Spring Veggie Gardening
As the days lengthen and warm, and visions of a teeming garden float through my mind, I am reminded to not rush the season. There are veggies and herbs that thrive in the cool, unpredictability of spring. We can think about the warm, humid days (and juicy tomatoes) ahead, but need to savor the bright days and cooler nights now.
Cool weather crops (like carrots, beets, peas, lettuce) are sown and crops (like broccoli, cabbage, onions) are transplanted. Spring is about the flush of new growth and in the vegetable garden we can harness that tastiness. Spring greens and perennial herbs are thriving in the cooler soil and freshening our plates and palates.
Now is a great time to plant the hardier herbs like chives, tarragon, mint, oregano, thyme, or parsley. As threat of frost passes mid-month, additional tender herbs can go into the ground as well, such as cilantro and dill. As the days and ground warm even further over the next couple of weeks, warm season herbs like basil, lemongrass, or marjoram can be planted.
While there are veggies that love the cool spring rains, there are those that do not. And we shouldn’t rush them. Longer days of sunshine are what build heat in the soil and that takes some time. Vegetables that crave heat, like tomatoes and peppers and eggplant, love warm feet too, and the cool soil of in-ground gardens doesn’t promote strong root growth which they need to support healthy foliage and fruit growth. For our region, May tends to be a transition time from late spring slowly into summer. Some years it may be more abrupt than others. But generally, later May finds the soil warming and night temperatures settling, so that is the best time to start planting those warm weather crops.
But if you are anxious for the taste of tomatoes, one way to get a jump on warm-season crops is to plant them in container gardens. Light-weight potting mix will warm up nicely in a pot that sits in the sun, giving those heat-loving plants a leg up on the cooler days and nights. Growing in containers also allows you to manage more closely the watering and fertilizing which can lead to healthy, productive plants. Even if you want to grow your tomatoes in the ground, you can still pot them into slightly larger pots as they grow so when the time is right you can plant a more robust plant in the ground. Tomatoes tend to grow like weeds anyway so this potting on can often be more helpful with plants such as peppers and eggplant. But, in my experience, what tends to make all the difference is the soil temperature. Even little plants planted later into warmer soil will catch up to ones planted earlier.
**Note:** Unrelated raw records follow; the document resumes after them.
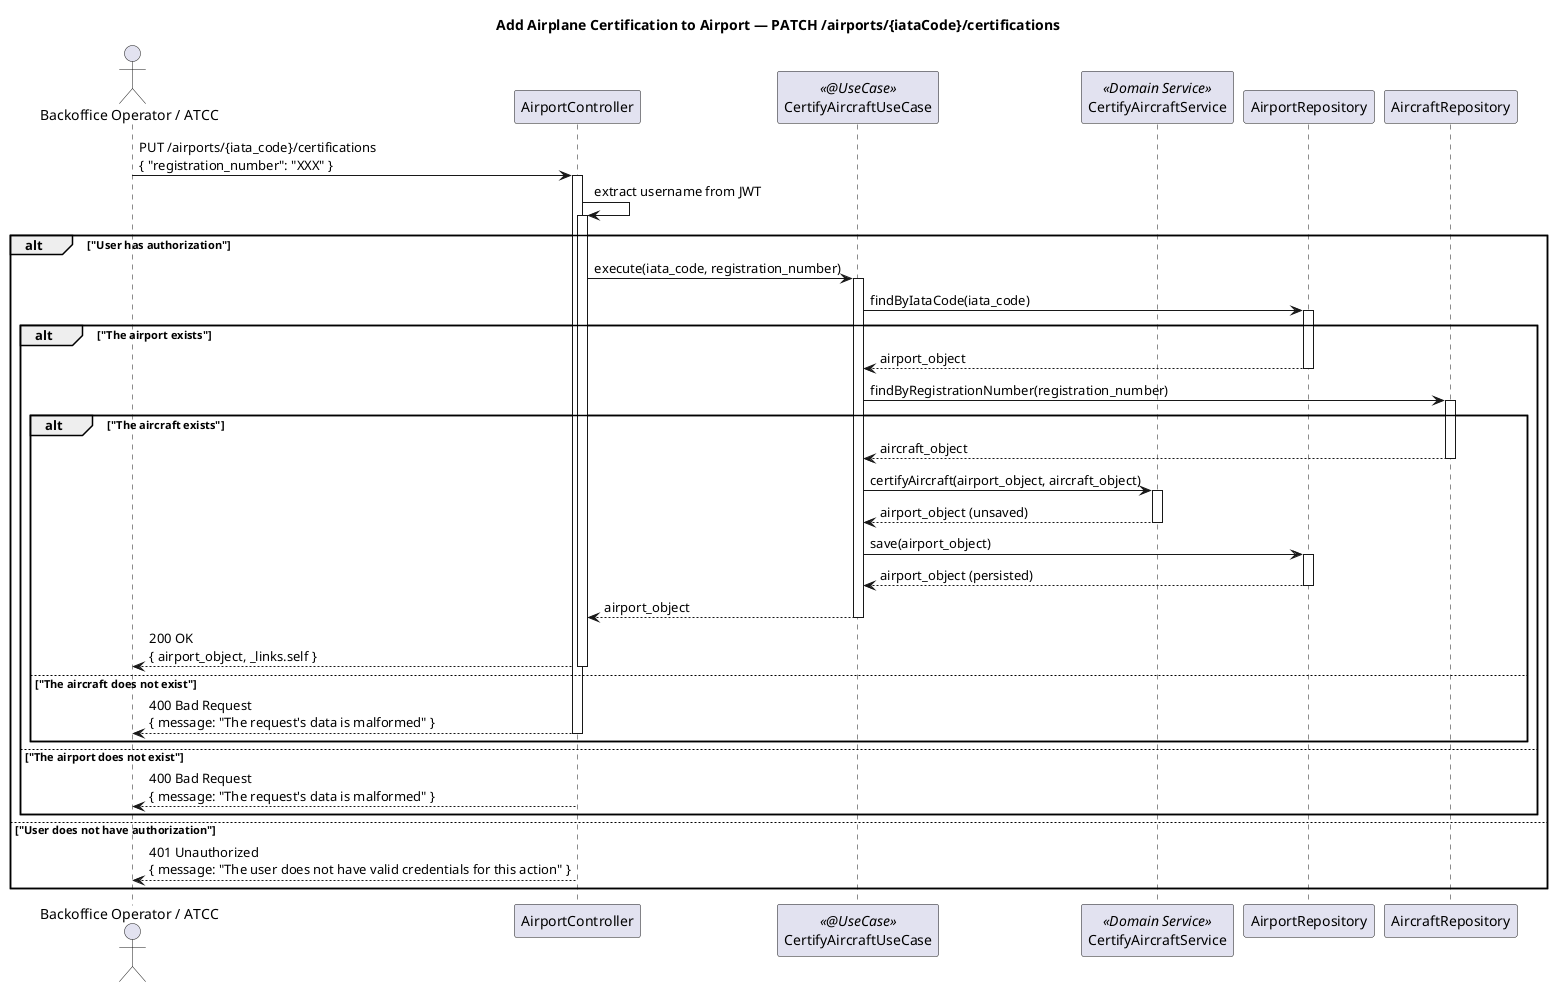
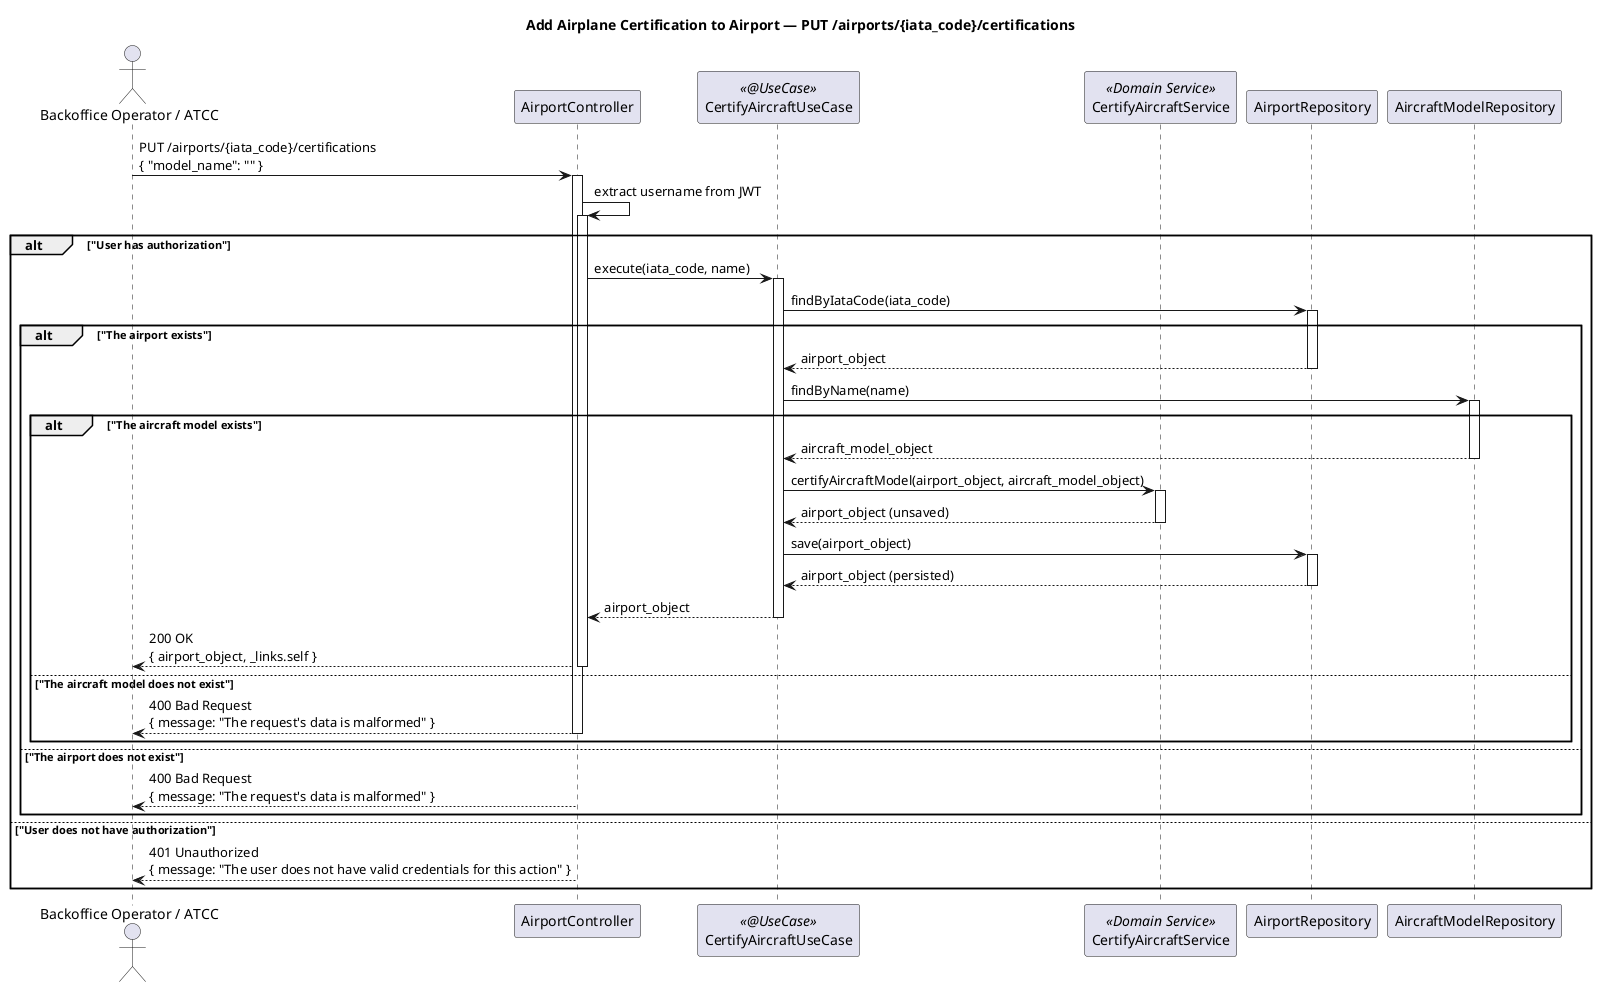
@startuml
- title Add Airplane Certification to Airport — PATCH /airports/{iataCode}/certifications
+ title Add Airplane Certification to Airport — PUT /airports/{iata_code}/certifications

autoactivate on

actor "Backoffice Operator / ATCC" as BO
participant AirportController
participant CertifyAircraftUseCase <<@UseCase>>
participant CertifyAircraftService <<Domain Service>>
participant AirportRepository
- participant AircraftRepository
+ participant AircraftModelRepository

- BO -> AirportController : PUT /airports/{iata_code}/certifications\n{ "registration_number": "XXX" }
+ BO -> AirportController : PUT /airports/{iata_code}/certifications\n{ "model_name": "" }

AirportController -> AirportController : extract username from JWT
alt "User has authorization"
-     AirportController -> CertifyAircraftUseCase : execute(iata_code, registration_number)
+     AirportController -> CertifyAircraftUseCase : execute(iata_code, name)
        CertifyAircraftUseCase -> AirportRepository : findByIataCode(iata_code)

        alt "The airport exists"
            AirportRepository --> CertifyAircraftUseCase : airport_object

-             CertifyAircraftUseCase -> AircraftRepository : findByRegistrationNumber(registration_number)
+             CertifyAircraftUseCase -> AircraftModelRepository : findByName(name)

-             alt "The aircraft exists"
-                 AircraftRepository --> CertifyAircraftUseCase : aircraft_object
+             alt "The aircraft model exists"
+                 AircraftModelRepository --> CertifyAircraftUseCase : aircraft_model_object

-                 CertifyAircraftUseCase -> CertifyAircraftService : certifyAircraft(airport_object, aircraft_object)
+                 CertifyAircraftUseCase -> CertifyAircraftService : certifyAircraftModel(airport_object, aircraft_model_object)
                CertifyAircraftService --> CertifyAircraftUseCase : airport_object (unsaved)

                CertifyAircraftUseCase -> AirportRepository : save(airport_object)
                AirportRepository --> CertifyAircraftUseCase : airport_object (persisted)

                CertifyAircraftUseCase --> AirportController : airport_object
                AirportController --> BO : 200 OK\n{ airport_object, _links.self }

-             else "The aircraft does not exist"
+             else "The aircraft model does not exist"
                AirportController --> BO : 400 Bad Request\n{ message: "The request's data is malformed" }
            end

        else "The airport does not exist"
            AirportController --> BO : 400 Bad Request\n{ message: "The request's data is malformed" }
        end

else "User does not have authorization"
    AirportController --> BO : 401 Unauthorized\n{ message: "The user does not have valid credentials for this action" }
end

@enduml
At both Sargent’s locations, we of course have a tremendous collection of different vegetable and herb plants to help you jump start your veggie garden too.
The rush of early spring planting is over, and we aren’t quite to late-spring planting in the veggie garden yet, so why not sit back and enjoy this short moment in time before the long, hot humid days of summer envelop us. Listen to the birds singing so joyously; admire the fresh greenery all around as trees and shrubs leaf out; wonder at those towering cumulus clouds that develop on warmer days; and feel excitement for the coming summer.
by Colette Buchholtz
2nd St Vegetable Manager